> _What you have to do_
Every record must reappear in the answer exactly as given.

> _Excerpted data_
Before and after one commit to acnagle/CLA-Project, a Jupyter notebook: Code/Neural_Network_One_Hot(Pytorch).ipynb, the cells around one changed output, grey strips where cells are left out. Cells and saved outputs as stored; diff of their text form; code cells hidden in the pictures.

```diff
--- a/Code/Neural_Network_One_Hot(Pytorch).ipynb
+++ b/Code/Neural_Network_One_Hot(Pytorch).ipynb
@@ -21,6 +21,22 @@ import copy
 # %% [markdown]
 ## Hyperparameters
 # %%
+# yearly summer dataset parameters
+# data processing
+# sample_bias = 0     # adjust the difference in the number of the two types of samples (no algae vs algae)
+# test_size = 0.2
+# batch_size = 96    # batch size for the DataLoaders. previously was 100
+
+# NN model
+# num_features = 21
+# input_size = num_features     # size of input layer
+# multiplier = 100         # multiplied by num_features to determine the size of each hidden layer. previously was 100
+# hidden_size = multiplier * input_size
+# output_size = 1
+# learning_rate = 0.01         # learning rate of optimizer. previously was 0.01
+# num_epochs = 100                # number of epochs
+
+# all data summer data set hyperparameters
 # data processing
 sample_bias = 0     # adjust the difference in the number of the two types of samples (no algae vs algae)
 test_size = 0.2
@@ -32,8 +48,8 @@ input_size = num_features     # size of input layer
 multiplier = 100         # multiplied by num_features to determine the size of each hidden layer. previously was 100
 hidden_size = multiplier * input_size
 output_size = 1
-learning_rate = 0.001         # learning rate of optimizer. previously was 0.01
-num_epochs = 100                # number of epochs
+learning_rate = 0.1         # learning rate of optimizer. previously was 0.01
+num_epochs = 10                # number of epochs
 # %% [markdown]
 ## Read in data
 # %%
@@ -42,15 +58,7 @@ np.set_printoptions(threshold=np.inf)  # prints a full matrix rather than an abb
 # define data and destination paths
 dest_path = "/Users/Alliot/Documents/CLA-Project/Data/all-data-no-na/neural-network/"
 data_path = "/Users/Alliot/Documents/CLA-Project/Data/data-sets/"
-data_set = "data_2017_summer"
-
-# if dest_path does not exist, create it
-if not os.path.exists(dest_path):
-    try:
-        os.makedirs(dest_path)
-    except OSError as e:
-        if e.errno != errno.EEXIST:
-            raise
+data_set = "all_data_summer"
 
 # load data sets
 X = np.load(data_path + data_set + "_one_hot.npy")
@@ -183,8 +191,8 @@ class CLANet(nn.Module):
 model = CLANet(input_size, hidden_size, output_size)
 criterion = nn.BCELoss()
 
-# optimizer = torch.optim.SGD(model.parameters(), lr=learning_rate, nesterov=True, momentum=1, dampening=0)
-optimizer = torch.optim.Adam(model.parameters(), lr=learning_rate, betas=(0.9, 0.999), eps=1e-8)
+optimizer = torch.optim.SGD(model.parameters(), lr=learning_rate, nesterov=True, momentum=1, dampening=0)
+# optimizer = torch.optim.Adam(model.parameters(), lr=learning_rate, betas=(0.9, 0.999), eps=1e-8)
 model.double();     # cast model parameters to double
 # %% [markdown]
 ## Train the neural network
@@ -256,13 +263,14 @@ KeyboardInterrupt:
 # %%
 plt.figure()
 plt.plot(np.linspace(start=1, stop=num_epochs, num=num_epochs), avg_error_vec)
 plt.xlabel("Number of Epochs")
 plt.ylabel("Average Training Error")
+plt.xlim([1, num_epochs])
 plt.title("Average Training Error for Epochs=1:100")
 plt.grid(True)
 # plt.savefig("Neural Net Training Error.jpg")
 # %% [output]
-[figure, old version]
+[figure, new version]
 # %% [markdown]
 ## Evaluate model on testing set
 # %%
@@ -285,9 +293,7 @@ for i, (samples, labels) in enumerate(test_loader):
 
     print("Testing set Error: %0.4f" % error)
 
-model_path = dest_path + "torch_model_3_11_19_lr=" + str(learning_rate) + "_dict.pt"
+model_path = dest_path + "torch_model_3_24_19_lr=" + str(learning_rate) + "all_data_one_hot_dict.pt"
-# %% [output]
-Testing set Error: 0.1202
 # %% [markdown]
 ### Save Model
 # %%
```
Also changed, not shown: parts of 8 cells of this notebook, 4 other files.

> _Your response_
Before and after one commit to acnagle/CLA-Project, a Jupyter notebook: Code/Neural_Network_One_Hot(Pytorch).ipynb, the cells around one changed output, grey strips where cells are left out. Cells and saved outputs as stored; diff of their text form; code cells hidden in the pictures.

```diff
--- a/Code/Neural_Network_One_Hot(Pytorch).ipynb
+++ b/Code/Neural_Network_One_Hot(Pytorch).ipynb
@@ -21,6 +21,22 @@ import copy
 # %% [markdown]
 ## Hyperparameters
 # %%
+# yearly summer dataset parameters
+# data processing
+# sample_bias = 0     # adjust the difference in the number of the two types of samples (no algae vs algae)
+# test_size = 0.2
+# batch_size = 96    # batch size for the DataLoaders. previously was 100
+
+# NN model
+# num_features = 21
+# input_size = num_features     # size of input layer
+# multiplier = 100         # multiplied by num_features to determine the size of each hidden layer. previously was 100
+# hidden_size = multiplier * input_size
+# output_size = 1
+# learning_rate = 0.01         # learning rate of optimizer. previously was 0.01
+# num_epochs = 100                # number of epochs
+
+# all data summer data set hyperparameters
 # data processing
 sample_bias = 0     # adjust the difference in the number of the two types of samples (no algae vs algae)
 test_size = 0.2
@@ -32,8 +48,8 @@ input_size = num_features     # size of input layer
 multiplier = 100         # multiplied by num_features to determine the size of each hidden layer. previously was 100
 hidden_size = multiplier * input_size
 output_size = 1
-learning_rate = 0.001         # learning rate of optimizer. previously was 0.01
-num_epochs = 100                # number of epochs
+learning_rate = 0.1         # learning rate of optimizer. previously was 0.01
+num_epochs = 10                # number of epochs
 # %% [markdown]
 ## Read in data
 # %%
@@ -42,15 +58,7 @@ np.set_printoptions(threshold=np.inf)  # prints a full matrix rather than an abb
 # define data and destination paths
 dest_path = "/Users/Alliot/Documents/CLA-Project/Data/all-data-no-na/neural-network/"
 data_path = "/Users/Alliot/Documents/CLA-Project/Data/data-sets/"
-data_set = "data_2017_summer"
-
-# if dest_path does not exist, create it
-if not os.path.exists(dest_path):
-    try:
-        os.makedirs(dest_path)
-    except OSError as e:
-        if e.errno != errno.EEXIST:
-            raise
+data_set = "all_data_summer"
 
 # load data sets
 X = np.load(data_path + data_set + "_one_hot.npy")
@@ -183,8 +191,8 @@ class CLANet(nn.Module):
 model = CLANet(input_size, hidden_size, output_size)
 criterion = nn.BCELoss()
 
-# optimizer = torch.optim.SGD(model.parameters(), lr=learning_rate, nesterov=True, momentum=1, dampening=0)
-optimizer = torch.optim.Adam(model.parameters(), lr=learning_rate, betas=(0.9, 0.999), eps=1e-8)
+optimizer = torch.optim.SGD(model.parameters(), lr=learning_rate, nesterov=True, momentum=1, dampening=0)
+# optimizer = torch.optim.Adam(model.parameters(), lr=learning_rate, betas=(0.9, 0.999), eps=1e-8)
 model.double();     # cast model parameters to double
 # %% [markdown]
 ## Train the neural network
@@ -256,13 +263,14 @@ KeyboardInterrupt:
 # %%
 plt.figure()
 plt.plot(np.linspace(start=1, stop=num_epochs, num=num_epochs), avg_error_vec)
 plt.xlabel("Number of Epochs")
 plt.ylabel("Average Training Error")
+plt.xlim([1, num_epochs])
 plt.title("Average Training Error for Epochs=1:100")
 plt.grid(True)
 # plt.savefig("Neural Net Training Error.jpg")
 # %% [output]
-[figure, old version]
+[figure, new version]
 # %% [markdown]
 ## Evaluate model on testing set
 # %%
@@ -285,9 +293,7 @@ for i, (samples, labels) in enumerate(test_loader):
 
     print("Testing set Error: %0.4f" % error)
 
-model_path = dest_path + "torch_model_3_11_19_lr=" + str(learning_rate) + "_dict.pt"
+model_path = dest_path + "torch_model_3_24_19_lr=" + str(learning_rate) + "all_data_one_hot_dict.pt"
-# %% [output]
-Testing set Error: 0.1202
 # %% [markdown]
 ### Save Model
 # %%
```
Also changed, not shown: parts of 8 cells of this notebook, 4 other files.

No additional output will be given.